Bhindi in Hindi or bhendi in Konkani is okra. We also call it lady finger but I really don’t like that name so I call it one of the first three I mentioned. Dahi is the word for yogurt or curds, as we say with ease. Tadka means tempering (of spices) and the versions of it are as myriad as the diaspora.
We have been making dahi at home for sometime now (maybe 2 months?) and it has been a good lesson in fermentation and reducing plastic waste (the onus of which should NOT be put on a consumer). It’s simple to make. Most of the work is forgetting you did it.
You can find many recipes online. Some will tell you to measure the temperature of the milk, others will remind you how long is too long to boil it. The oh-no-I-looked-away-for-1-second-and-now-have-to-clean-the-stove unit of measurement is something very familiar to many Indian children, who were tasked with boiling milk for tea. The best recipe for dahi is largely instinctual. You start with a culture (which is a little bit of dahi from someone or from the last bag of dahi you will ever buy). You boil milk, you let it cool to tepid/ lukewarm. You add the culture to the milk and then let it sit in a warm spot in your kitchen until it takes over the milk and sets. It might not set perfectly the first time but keep practicing and it will eventually set to a place you can be proud of.
I first saw this recipe with brinjal on my instagram friend’s feed. Reshmi goes by @life_in_a_curry and lives in the US. I can’t remember how I started following her but now that I’m invested in it, I enjoy looking at her daily posts and finding inspiration in some of the dishes she makes. She grew up on the Andaman Islands, which is a union territory in India. I don’t know a single person from there so following her teaches me non-food and food facts I would not have learnt otherwise.
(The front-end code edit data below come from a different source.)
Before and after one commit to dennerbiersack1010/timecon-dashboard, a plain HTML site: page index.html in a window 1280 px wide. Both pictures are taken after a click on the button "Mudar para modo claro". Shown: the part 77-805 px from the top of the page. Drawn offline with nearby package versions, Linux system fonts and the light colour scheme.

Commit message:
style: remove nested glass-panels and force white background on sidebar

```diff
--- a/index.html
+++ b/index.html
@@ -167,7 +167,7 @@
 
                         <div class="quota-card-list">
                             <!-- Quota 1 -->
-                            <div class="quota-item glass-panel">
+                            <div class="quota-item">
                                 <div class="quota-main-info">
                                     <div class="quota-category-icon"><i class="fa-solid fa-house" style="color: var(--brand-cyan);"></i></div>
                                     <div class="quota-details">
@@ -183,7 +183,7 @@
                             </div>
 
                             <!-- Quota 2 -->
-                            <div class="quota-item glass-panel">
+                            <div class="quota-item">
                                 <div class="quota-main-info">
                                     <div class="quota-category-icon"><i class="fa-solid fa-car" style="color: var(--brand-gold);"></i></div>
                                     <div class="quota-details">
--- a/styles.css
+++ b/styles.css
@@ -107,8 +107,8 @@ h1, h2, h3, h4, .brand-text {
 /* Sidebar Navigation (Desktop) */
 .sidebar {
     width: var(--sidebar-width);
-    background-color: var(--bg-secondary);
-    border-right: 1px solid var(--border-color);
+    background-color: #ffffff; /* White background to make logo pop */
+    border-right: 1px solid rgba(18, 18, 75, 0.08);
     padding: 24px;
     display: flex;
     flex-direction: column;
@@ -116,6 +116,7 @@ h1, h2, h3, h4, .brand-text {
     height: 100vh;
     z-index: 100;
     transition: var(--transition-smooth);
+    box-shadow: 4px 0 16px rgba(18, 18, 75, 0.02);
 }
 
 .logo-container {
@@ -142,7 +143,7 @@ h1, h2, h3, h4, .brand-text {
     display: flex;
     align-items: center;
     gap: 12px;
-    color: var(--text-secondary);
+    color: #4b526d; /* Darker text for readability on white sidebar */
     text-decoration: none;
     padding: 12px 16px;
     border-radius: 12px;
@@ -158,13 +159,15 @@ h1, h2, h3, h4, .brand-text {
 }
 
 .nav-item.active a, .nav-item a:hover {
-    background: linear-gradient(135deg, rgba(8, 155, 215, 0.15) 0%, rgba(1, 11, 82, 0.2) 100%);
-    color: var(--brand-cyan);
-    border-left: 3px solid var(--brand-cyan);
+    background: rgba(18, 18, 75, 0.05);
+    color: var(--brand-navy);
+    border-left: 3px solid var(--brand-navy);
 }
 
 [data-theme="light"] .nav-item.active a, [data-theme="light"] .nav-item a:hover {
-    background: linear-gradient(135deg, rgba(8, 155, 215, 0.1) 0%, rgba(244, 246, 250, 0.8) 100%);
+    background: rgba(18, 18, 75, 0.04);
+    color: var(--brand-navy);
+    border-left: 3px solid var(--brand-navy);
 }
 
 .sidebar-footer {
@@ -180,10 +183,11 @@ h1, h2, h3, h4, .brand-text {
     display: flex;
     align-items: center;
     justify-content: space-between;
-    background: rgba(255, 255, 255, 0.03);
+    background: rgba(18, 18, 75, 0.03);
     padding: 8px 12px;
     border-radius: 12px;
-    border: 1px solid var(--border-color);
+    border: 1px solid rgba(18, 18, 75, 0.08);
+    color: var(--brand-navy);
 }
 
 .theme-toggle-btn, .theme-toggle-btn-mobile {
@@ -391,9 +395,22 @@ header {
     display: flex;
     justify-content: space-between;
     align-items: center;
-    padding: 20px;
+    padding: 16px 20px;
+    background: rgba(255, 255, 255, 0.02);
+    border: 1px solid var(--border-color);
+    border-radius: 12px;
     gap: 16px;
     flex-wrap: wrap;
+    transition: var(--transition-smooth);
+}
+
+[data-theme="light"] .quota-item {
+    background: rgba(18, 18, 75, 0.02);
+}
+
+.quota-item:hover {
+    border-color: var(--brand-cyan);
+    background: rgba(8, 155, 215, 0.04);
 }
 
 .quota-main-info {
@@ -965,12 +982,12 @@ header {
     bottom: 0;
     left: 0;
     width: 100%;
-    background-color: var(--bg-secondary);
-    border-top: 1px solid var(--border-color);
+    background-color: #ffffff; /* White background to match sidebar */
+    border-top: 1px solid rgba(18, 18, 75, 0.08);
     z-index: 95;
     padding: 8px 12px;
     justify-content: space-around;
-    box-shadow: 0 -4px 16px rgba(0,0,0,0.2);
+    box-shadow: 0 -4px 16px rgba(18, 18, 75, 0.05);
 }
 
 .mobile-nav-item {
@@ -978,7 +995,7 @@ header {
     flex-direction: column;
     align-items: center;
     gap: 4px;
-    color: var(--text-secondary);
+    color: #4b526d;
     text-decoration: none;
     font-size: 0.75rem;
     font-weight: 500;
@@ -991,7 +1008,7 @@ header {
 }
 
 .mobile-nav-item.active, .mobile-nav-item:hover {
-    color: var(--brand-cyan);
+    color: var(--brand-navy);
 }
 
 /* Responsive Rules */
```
Reshmi gave a brief gist of how she made and since we had some brinjal at home, I cut into rounds and was too lazy to go any further. My mother saw the post and took it upon herself to make the dish herself. It was every bit as advertised and more.
This dish is made with eggplant in quite a few Indian states and depending on the spices that are commonly used there, it could taste completely different. It’s made in Kashmir, Orissa and even in India’s neighbouring countries – Afghanistan and Pakistan. Here, we made it with bhindi. I asked Reshmi where she learnt how to make this and she said that it might have been a friend’s mother (but couldn’t remember the details).
Bhendi, fried and covered with dahi + tadka on top
If you want to start making curds/dahi/yogurt at home, this website has some well-tested and reliable recipes. I can vouch for their work. Photos accompany you through the process and everything is explained in detail as well. Take some time to read through before you begin.
You should be able to find all these ingredients in an Asian or Indian store, if you’re in the US.
- 1/4 kg or 1/2 lb okra, sliced 1/4 inch thick diagonally or into 1/2 inch rounds
- 1 tbsp ground coriander seeds
- 1/2 tsp ground turmeric
- 1/4 tsp Kashmiri chilli powder (can substitute paprika)
- 1 tbsp + 1 tbsp coconut oil, divided
- 2 pieces of dried kokum (if you’re in Goa) or 1 tsp lemon juice
- Rock salt, to taste
- 1 cup full-fat yogurt, whisked till smooth and of a pourable consistency
- 1/2 tbsp brown mustard seeds
- 1/2 tbsp urad dal
- 2 stalks curry leaves (about 15-20 leaves)
- 1 whole Kashmiri chilli, cut in half
Put the bhendi in a bowl and cover it with the spices – coriander, turmeric and chilli powder. Mix it well, with your hands making sure the spices cover every surface of this majestic seed pod.
Heat a large frying pan on medium-high heat and add coconut oil to it. Your coconut oil should have the fragrance of coconuts. Add the okra to the pan once it starts to shimmer and let it cook, letting it be and occasionally stirring it so it gets nice and brown on its fuzzy yet resilient exterior.
Add the kokum or lemon juice to the pan and stir well. The acid helps change the pH, reducing the slime that releases from the okra seeds. Cook the okra for about 7 minutes, but more if you like it crispier. Add salt to taste at the end of cooking and stir it to coat the okra.
Move the cooked okra to a shallow serving bowl, gathering every last bit. Pour the yogurt over it the vegetable and stir it all together.
In the same frying pan, heat another tbsp. of coconut oil on medium-high heat. Add the mustard seeds, urad dal and Kashmiri chilli. Stir constantly. Once the urad dal starts to change colour slightly, add the curry leaves. Keep stirring until the urad dal starts to turn golden, the mustard seeds begin to pop and the curry leave crisp up. Immediately take it off the heat and pour this mixture (called tadka) over the curds. This final step happens very fast. If it ends up burning, start over.
Mix everything together. Taste for salt and add more if needed. Serve warm or at room temperature.